[Collection entries]
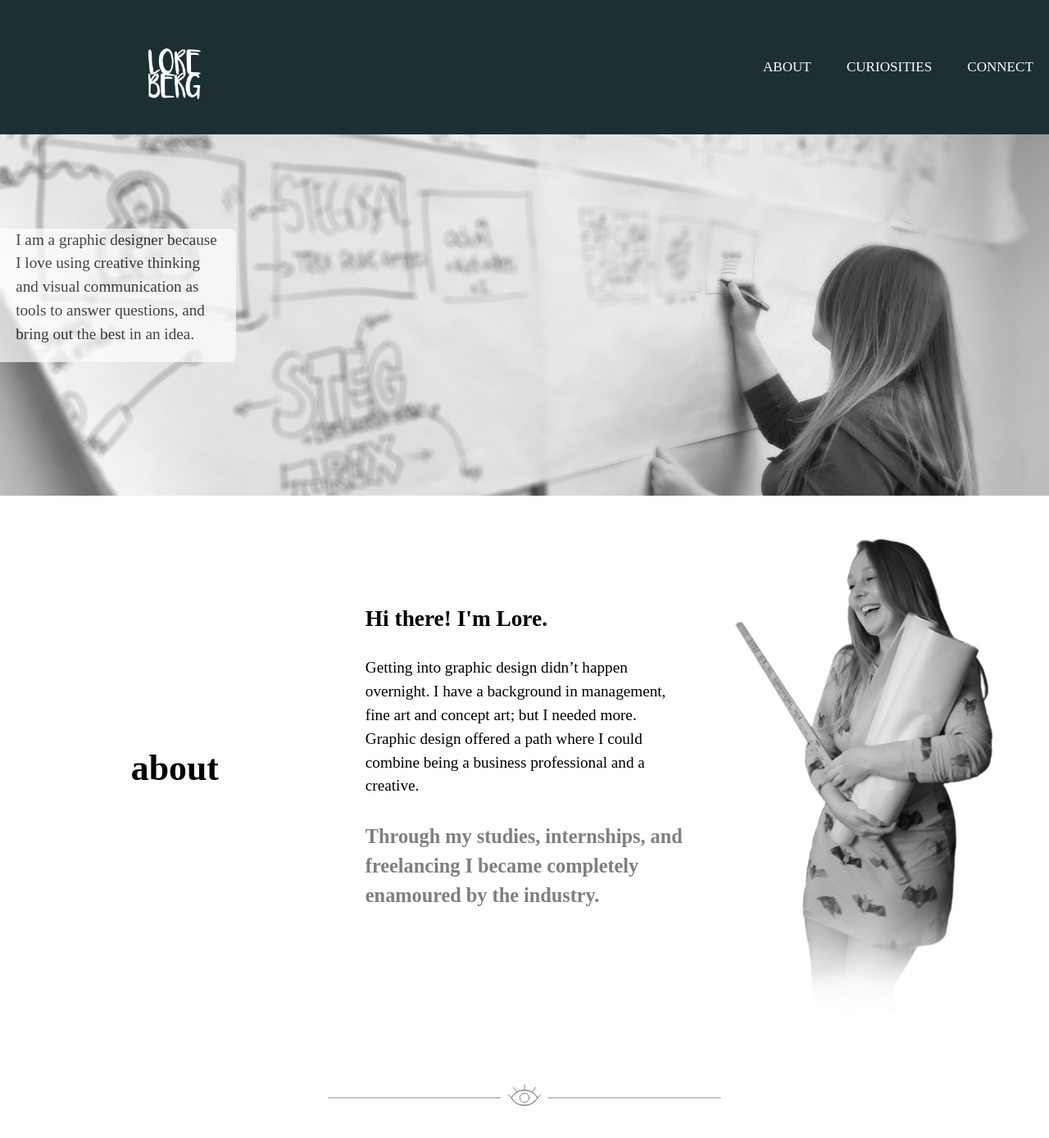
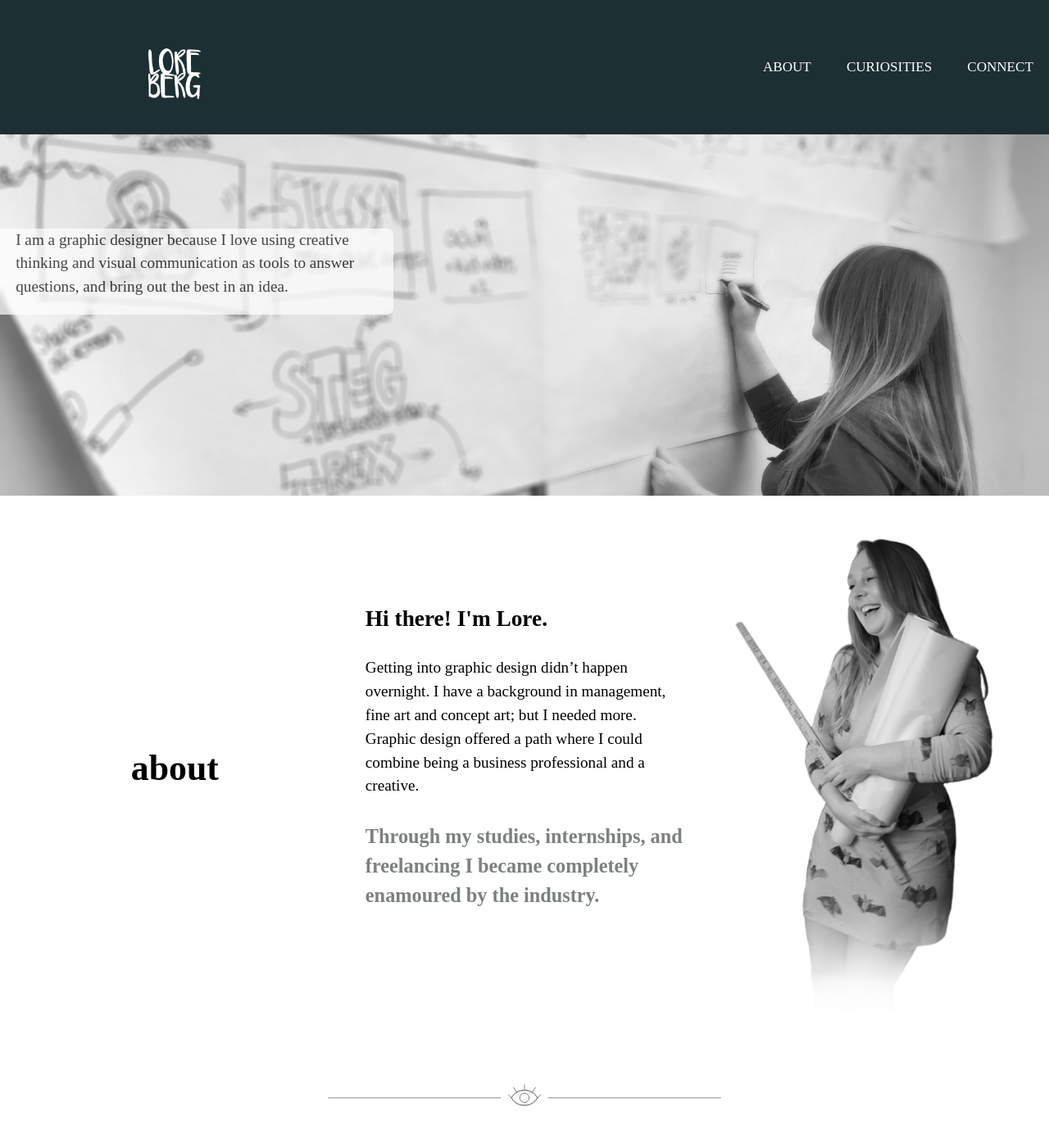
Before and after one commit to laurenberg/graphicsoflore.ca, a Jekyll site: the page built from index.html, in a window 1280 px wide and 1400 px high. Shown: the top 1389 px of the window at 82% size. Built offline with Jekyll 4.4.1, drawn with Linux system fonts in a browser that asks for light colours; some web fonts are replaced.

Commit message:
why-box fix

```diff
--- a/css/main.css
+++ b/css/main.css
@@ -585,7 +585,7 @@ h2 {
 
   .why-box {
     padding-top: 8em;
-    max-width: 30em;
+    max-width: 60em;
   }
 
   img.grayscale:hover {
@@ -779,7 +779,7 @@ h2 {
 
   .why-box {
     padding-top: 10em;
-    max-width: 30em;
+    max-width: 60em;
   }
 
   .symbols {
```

■ **WHAT THE TASK ASKS**:
For each entry, copy the text exactly and leave out any image it carries.

■ **RESULT OF THE TASK**:
Before and after one commit to laurenberg/graphicsoflore.ca, a Jekyll site: the page built from index.html, in a window 1280 px wide and 1400 px high. Shown: the top 1389 px of the window at 82% size. Built offline with Jekyll 4.4.1, drawn with Linux system fonts in a browser that asks for light colours; some web fonts are replaced.

Commit message:
why-box fix

```diff
--- a/css/main.css
+++ b/css/main.css
@@ -585,7 +585,7 @@ h2 {
 
   .why-box {
     padding-top: 8em;
-    max-width: 30em;
+    max-width: 60em;
   }
 
   img.grayscale:hover {
@@ -779,7 +779,7 @@ h2 {
 
   .why-box {
     padding-top: 10em;
-    max-width: 30em;
+    max-width: 60em;
   }
 
   .symbols {
```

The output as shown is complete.